HP acquisitions: The good, the bad and the ugly
HP released its fourth-quarter financial results ahead of schedule earlier this week, and more surprising than its £4.3 billion ($6.9 billion) loss were the allegations that UK software firm Autonomy had failed to disclose "serious accounting improprieties" prior to the acquisition, leading HP to take a non-cash impairment charge of £5.5 billion ($8.8 billion).
Join us as we take a look back at several of HP's more well-known acquisitions, and how well, or badly they have gone.
HP acquired PC manufacturer Compaq in 2002 for $25 billion. Despite being the largest PC manufacturer in the world, slowing PC sales prompted HP to announce plans to get out of the PC business in 2011. In September 2012 HP ousted CEO Leo Apotheker and in October reversed the PC spinoff, saying it would have cost $1.5 billion in one-off charges and a further $1 billion a year thereafter.
2006: Mercury Interactive
In 2006, HP acquired software company Mercury Interactive for $4.5 billion. Mercury's application management products are now sold by HP's Software Division as part of the business technology optimisation (BTO) portfolio. HP's software revenue has continued to grow, although its profit margin is still much lower than the Personal Systems or Services divisions.
Thin client manufacturer Neoware was purchased by HP in 2007 for $241 million, as part of HP's general push towards thin client virtualised business desktop PCs.
2008: Electronic Data Systems
While the acquisition of technology consulting service Electronic Data Systems (EDS) for $13.9 billion in 2008 was meant to boost HP's IT outsourcing portfolio by combining HP's services portfolios with EDS's delivery platforms, in practice, the purchase has been criticised as being too expensive. HP has had to deal with the gradually diminishing value of EDS and absorb nearly $8 billion in non-cash charges.
2010: Palm, Inc.
Two years ago, when HP paid £800 million to acquire Palm Computing, its innovative webOS multi-touch technology was considered very promising. However, despite the hopes of Palm fans, HP's webOS-powered TouchPad tablet failed and HP did a complete about-turn and decided to exit the tablet business, including the webOS hardware business. In September 2012, HP finally released webOS under an open source licence. The mess-up with Palm cost HP nearly $900 million last year.
In 2010, HP also won a bidding war against Dell to acquire virtualised storage vendor 3PAR for $2.35 billion. HP has integrated 3PAR's storage technology into the storage and network stack of its converged infrastructure portfolio, as part of HP's cloud computing services. While the impact of HP's cloud computing strategy on the market has yet to be determined, the Converged Cloud framework could have what it takes to help turn HP's fortunes around.

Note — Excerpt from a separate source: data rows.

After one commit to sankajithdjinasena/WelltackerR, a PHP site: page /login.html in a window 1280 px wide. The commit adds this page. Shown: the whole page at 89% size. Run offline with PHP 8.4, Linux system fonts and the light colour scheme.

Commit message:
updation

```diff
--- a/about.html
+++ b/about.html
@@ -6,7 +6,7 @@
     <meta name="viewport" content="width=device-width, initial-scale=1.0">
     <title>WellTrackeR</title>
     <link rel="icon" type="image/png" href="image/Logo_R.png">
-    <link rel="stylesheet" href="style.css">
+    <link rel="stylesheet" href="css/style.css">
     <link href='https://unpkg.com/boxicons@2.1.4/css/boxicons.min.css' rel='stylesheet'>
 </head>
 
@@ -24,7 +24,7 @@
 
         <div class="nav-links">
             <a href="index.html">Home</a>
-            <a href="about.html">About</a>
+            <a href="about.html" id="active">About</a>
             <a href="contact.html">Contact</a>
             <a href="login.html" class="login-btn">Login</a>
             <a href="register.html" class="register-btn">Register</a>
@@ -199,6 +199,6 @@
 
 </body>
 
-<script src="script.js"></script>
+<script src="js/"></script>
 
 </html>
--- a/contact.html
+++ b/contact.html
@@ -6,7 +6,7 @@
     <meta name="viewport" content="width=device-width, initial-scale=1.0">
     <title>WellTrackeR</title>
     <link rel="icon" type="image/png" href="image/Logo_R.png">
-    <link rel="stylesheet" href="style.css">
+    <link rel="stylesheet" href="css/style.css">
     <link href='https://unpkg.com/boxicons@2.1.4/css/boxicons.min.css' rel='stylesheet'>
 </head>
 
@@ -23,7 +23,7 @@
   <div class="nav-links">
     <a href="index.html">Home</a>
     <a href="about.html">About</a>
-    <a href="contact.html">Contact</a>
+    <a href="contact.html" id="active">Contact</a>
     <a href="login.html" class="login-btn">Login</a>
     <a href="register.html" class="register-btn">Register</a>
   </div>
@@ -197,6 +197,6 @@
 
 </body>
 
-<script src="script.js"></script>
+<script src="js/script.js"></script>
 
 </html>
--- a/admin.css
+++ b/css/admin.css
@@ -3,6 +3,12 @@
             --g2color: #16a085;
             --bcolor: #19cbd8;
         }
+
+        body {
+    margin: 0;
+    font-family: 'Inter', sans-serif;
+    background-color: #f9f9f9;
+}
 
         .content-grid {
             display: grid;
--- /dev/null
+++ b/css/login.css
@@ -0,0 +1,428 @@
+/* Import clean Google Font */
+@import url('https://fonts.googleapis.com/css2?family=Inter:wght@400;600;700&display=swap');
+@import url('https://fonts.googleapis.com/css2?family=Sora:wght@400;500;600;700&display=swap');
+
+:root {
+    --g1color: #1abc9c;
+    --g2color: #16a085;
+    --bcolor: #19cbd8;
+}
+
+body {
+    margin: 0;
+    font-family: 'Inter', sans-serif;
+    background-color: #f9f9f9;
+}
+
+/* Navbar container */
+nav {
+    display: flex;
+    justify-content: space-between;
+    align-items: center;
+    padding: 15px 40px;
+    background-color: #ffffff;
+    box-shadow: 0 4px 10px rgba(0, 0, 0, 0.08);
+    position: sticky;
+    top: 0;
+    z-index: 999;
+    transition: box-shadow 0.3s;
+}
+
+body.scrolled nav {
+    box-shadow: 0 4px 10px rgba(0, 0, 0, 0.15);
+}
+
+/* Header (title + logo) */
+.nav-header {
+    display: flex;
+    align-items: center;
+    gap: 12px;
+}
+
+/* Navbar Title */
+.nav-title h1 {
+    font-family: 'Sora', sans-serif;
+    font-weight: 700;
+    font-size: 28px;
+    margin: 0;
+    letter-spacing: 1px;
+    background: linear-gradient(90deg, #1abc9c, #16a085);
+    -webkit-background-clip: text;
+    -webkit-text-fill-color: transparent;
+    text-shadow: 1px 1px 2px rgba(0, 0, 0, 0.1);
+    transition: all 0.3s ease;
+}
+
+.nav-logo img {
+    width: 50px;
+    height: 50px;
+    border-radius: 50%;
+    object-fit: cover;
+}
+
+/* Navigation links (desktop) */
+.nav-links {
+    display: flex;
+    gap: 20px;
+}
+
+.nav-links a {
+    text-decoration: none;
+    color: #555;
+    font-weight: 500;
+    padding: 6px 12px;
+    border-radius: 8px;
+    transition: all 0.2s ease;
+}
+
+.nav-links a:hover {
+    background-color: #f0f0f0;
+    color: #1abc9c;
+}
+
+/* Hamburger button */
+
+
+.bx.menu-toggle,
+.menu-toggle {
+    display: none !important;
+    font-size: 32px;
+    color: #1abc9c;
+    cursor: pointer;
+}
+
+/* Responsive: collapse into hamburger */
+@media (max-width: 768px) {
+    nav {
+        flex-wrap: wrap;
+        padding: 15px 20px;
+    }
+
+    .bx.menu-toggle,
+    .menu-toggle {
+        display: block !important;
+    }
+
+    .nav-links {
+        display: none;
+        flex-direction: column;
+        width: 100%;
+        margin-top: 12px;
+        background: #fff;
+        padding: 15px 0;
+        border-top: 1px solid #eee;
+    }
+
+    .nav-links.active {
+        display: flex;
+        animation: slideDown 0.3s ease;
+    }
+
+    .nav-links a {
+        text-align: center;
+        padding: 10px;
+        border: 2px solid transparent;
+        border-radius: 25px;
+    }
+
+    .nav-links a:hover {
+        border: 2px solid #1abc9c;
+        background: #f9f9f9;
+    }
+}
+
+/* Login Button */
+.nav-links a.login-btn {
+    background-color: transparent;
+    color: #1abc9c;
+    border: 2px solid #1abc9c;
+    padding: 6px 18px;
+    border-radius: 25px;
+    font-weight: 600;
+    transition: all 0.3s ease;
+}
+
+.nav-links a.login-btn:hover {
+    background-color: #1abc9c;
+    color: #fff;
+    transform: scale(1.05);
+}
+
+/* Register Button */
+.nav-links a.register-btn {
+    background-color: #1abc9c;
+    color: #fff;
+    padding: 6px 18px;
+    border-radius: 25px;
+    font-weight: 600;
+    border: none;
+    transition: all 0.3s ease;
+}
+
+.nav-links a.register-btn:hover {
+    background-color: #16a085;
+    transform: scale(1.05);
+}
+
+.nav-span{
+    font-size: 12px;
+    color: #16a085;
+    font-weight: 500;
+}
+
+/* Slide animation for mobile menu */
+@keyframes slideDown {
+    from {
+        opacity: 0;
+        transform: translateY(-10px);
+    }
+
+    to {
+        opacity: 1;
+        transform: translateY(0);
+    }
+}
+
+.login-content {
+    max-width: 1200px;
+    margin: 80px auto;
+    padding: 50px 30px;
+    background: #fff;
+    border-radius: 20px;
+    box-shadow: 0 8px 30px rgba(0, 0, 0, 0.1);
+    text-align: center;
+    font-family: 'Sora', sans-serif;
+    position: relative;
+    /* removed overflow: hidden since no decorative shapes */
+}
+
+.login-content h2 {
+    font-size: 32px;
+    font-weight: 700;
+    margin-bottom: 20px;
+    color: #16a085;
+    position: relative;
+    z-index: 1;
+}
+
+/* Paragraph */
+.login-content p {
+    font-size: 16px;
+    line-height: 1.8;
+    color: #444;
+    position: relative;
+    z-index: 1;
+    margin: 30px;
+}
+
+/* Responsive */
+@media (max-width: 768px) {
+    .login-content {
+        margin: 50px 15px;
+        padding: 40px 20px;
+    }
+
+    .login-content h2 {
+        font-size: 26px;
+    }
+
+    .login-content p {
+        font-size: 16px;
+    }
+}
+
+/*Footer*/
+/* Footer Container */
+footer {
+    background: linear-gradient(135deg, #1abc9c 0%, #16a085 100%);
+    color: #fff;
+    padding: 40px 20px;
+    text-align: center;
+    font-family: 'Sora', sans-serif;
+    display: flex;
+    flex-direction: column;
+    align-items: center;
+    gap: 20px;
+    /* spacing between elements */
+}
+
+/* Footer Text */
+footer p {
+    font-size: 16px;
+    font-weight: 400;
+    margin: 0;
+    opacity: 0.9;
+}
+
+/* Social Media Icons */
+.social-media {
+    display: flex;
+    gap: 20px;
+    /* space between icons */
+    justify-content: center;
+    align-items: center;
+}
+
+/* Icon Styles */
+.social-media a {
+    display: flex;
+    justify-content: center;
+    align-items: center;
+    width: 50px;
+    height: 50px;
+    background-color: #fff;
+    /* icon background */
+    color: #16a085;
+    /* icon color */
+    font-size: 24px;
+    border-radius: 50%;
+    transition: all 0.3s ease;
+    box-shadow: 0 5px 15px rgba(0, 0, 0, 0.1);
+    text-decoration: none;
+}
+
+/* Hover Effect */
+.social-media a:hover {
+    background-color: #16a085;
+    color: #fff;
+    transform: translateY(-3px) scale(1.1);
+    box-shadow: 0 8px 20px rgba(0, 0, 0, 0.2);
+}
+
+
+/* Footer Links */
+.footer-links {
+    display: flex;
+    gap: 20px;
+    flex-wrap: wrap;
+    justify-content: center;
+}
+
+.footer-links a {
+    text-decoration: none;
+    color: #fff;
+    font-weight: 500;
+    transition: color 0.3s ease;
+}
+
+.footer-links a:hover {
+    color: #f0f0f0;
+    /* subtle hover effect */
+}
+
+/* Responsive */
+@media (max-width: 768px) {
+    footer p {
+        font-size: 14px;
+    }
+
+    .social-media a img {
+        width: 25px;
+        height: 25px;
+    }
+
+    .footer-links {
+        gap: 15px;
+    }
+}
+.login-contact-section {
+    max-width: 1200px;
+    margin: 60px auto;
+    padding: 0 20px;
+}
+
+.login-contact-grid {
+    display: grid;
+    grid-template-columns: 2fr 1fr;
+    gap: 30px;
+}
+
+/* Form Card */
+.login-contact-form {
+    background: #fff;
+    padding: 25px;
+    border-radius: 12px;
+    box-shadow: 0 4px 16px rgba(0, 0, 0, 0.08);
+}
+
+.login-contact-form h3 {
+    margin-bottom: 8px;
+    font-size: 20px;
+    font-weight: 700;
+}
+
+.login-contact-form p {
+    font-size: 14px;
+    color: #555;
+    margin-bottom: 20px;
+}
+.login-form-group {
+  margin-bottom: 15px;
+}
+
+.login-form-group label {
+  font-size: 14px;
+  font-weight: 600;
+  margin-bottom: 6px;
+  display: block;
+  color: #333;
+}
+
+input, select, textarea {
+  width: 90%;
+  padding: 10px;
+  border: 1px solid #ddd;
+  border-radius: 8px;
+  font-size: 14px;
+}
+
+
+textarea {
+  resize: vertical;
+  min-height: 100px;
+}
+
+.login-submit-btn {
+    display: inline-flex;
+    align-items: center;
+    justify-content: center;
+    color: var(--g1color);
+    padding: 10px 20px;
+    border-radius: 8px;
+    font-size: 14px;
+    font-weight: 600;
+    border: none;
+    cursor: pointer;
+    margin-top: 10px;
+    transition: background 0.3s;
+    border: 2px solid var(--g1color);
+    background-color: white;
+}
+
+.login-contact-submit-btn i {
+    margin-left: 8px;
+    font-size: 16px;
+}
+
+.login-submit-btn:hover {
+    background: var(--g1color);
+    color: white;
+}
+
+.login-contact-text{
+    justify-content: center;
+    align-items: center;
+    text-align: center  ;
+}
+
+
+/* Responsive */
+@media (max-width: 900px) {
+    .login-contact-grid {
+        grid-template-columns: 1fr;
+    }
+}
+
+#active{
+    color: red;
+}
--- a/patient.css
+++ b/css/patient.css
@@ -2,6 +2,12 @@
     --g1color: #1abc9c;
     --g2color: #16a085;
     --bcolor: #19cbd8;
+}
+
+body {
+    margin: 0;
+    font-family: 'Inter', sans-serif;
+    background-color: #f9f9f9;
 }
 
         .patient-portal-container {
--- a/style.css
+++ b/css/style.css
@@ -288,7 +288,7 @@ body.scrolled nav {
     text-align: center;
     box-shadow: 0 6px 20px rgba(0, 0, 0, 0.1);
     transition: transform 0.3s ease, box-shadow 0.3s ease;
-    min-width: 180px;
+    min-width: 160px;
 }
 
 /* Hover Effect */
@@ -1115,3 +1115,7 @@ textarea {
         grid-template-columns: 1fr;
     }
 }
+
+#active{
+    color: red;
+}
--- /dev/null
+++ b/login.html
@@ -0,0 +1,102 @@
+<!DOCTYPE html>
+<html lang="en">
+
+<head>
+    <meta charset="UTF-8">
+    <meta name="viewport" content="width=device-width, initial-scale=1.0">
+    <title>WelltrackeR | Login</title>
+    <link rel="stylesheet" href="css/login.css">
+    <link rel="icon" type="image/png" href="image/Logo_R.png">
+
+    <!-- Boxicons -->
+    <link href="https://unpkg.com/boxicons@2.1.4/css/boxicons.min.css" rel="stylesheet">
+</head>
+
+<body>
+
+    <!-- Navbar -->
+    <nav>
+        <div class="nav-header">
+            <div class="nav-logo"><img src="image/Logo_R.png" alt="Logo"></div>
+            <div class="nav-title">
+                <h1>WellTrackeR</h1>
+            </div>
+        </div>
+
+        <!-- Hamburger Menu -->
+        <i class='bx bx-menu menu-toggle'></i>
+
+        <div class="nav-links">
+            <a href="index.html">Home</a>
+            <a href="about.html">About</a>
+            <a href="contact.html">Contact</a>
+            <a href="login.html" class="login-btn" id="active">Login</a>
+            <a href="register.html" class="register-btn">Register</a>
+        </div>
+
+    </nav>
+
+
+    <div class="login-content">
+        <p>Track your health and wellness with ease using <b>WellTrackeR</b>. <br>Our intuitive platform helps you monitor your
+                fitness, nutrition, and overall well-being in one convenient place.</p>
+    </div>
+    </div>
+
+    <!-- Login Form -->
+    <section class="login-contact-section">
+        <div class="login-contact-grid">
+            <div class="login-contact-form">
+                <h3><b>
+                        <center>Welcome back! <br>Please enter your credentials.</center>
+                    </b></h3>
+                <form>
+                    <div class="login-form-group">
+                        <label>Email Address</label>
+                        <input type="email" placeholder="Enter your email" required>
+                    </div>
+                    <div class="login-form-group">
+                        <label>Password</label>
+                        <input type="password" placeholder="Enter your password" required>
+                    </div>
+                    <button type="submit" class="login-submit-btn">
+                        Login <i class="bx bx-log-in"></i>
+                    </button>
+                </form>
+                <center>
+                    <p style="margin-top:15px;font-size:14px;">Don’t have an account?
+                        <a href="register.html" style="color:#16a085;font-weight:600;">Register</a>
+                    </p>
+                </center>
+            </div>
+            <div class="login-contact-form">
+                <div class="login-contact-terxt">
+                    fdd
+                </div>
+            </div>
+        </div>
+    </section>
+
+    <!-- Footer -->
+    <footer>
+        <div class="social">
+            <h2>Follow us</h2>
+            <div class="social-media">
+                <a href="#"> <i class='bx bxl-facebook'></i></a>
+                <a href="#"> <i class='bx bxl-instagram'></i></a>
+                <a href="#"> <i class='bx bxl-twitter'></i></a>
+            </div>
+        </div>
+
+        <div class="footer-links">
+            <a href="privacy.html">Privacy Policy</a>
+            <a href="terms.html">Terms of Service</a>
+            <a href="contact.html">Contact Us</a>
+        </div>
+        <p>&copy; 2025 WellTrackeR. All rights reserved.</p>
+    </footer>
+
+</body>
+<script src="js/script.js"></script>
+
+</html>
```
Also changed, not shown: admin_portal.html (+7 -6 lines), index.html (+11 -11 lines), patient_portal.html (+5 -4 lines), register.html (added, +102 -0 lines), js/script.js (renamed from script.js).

HP's acquisition of security vendor ArcSight for $1.5 billion in 2010 was part of a growing trend of IT leaders purchasing security providers. In true HP style of course, ArcSight was bought at a 70% market value premium, compared to its value a month before the acquisition. Arsight's products have joined HP's Enterprise Security Solutions portfolio, which helps businesses deal with BYOD, cloud and social media security threats.